After finding the line that contains "class MAIN,APPM bootstrap" in the entries below, retype it and every following line precisely, the last included.

Records from a collection:
- - -
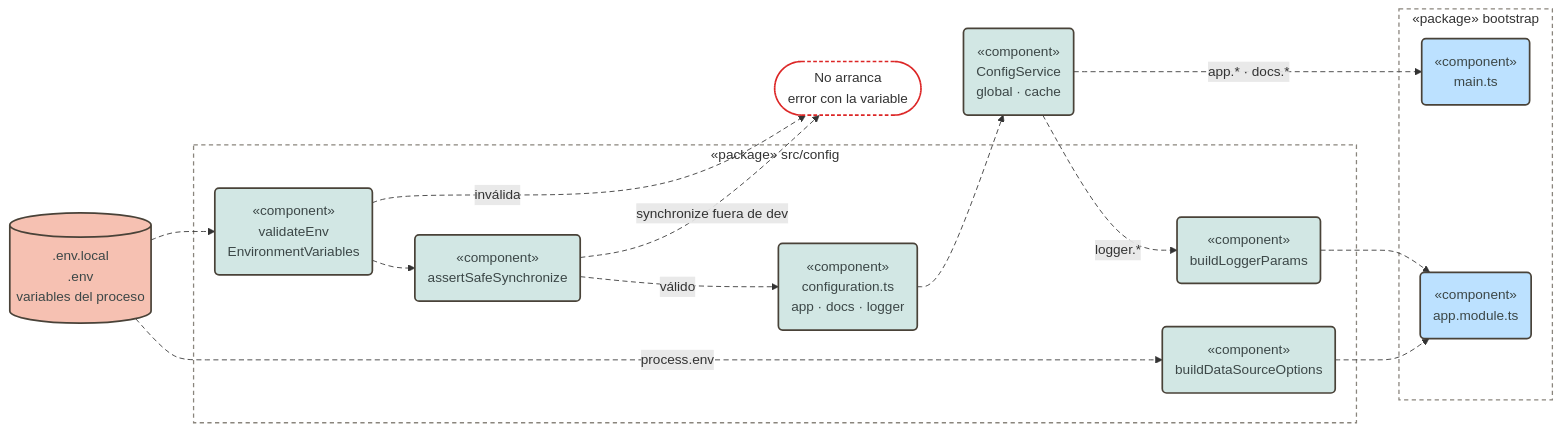
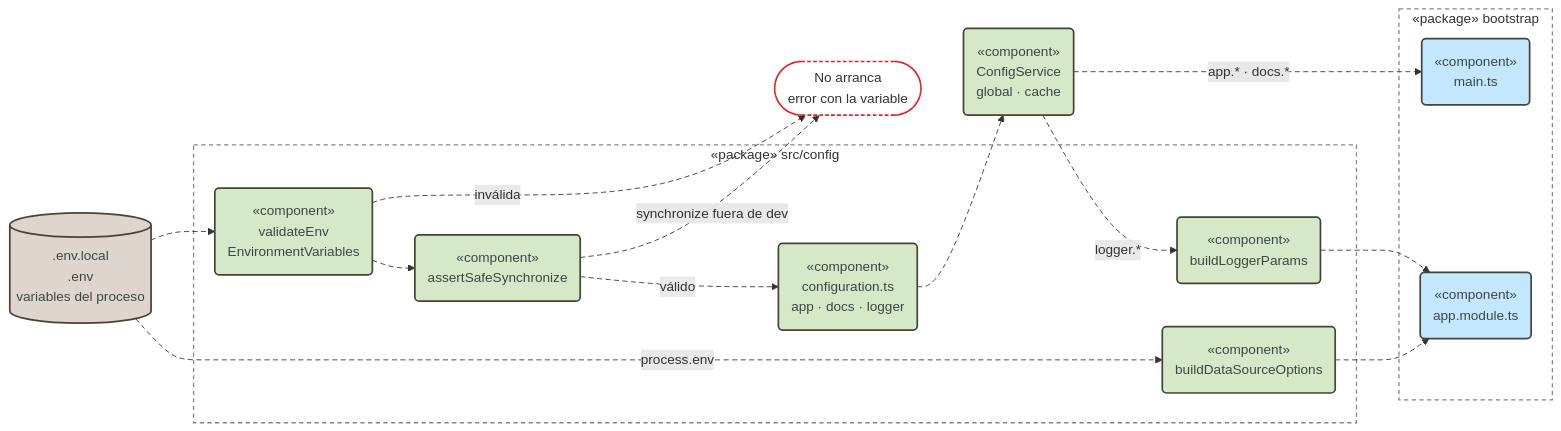
The ninth of 19 diagrams in docs/architecture.md (pcarroza91/nest-template), drawn with Mermaid before and after one commit. The commit also changed other lines of this file and 2 other files, not shown here.

First line of the commit message:
docs(architecture): colores por capa y componente en los diagramas Mermaid

````diff
--- a/docs/architecture.md
+++ b/docs/architecture.md
@@ -373,40 +403,40 @@
 ```mermaid
 flowchart LR
     FILES[(".env.local<br/>.env<br/>variables del proceso")]
     subgraph CONFIG["«package» src/config"]
         VAL("«component»<br/>validateEnv<br/>EnvironmentVariables")
         SYNC("«component»<br/>assertSafeSynchronize")
         NS("«component»<br/>configuration.ts<br/>app · docs · logger")
         DBO("«component»<br/>buildDataSourceOptions")
         LGP("«component»<br/>buildLoggerParams")
     end
     STOP(["No arranca<br/>error con la variable"])
     CS("«component»<br/>ConfigService<br/>global · cache")
     subgraph BOOT["«package» bootstrap"]
         MAIN("«component»<br/>main.ts")
         APPM("«component»<br/>app.module.ts")
     end
 
     FILES --> VAL
     VAL -- "inválida" --> STOP
     VAL --> SYNC
     SYNC -- "synchronize fuera de dev" --> STOP
     SYNC -- "válido" --> NS
     NS --> CS
     CS -- "app.* · docs.*" --> MAIN
     CS -- "logger.*" --> LGP
     FILES -- "process.env" --> DBO
     LGP & DBO --> APPM
 
-    classDef entry fill:#bce1ff,stroke:#494238,stroke-width:2px,color:#3c4747
-    classDef shared fill:#d2e7e4,stroke:#494238,stroke-width:2px,color:#3c4747
-    classDef ext fill:#f6c1b2,stroke:#494238,stroke-width:2px,color:#3c4747
+    classDef bootstrap fill:#c3e7ff,stroke:#494238,stroke-width:2px,color:#3c4747
+    classDef config fill:#d5e8c8,stroke:#494238,stroke-width:2px,color:#3c4747
+    classDef infra fill:#ded6ce,stroke:#494238,stroke-width:2px,color:#3c4747
     classDef bad fill:transparent,stroke:#dc2626,stroke-width:2px,stroke-dasharray:4 3
     classDef pkg fill:transparent,stroke:#8a857d,stroke-width:1.5px,stroke-dasharray:5 4
-    class MAIN,APPM entry
-    class VAL,SYNC,NS,DBO,LGP,CS shared
-    class FILES ext
+    class MAIN,APPM bootstrap
+    class VAL,SYNC,NS,DBO,LGP,CS config
+    class FILES infra
     class STOP bad
     class CONFIG,BOOT pkg
     linkStyle default stroke-dasharray:6 4
 ```
````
- - -
[Completed exercise]
+    class MAIN,APPM bootstrap
+    class VAL,SYNC,NS,DBO,LGP,CS config
+    class FILES infra
     class STOP bad
     class CONFIG,BOOT pkg
     linkStyle default stroke-dasharray:6 4
 ```
````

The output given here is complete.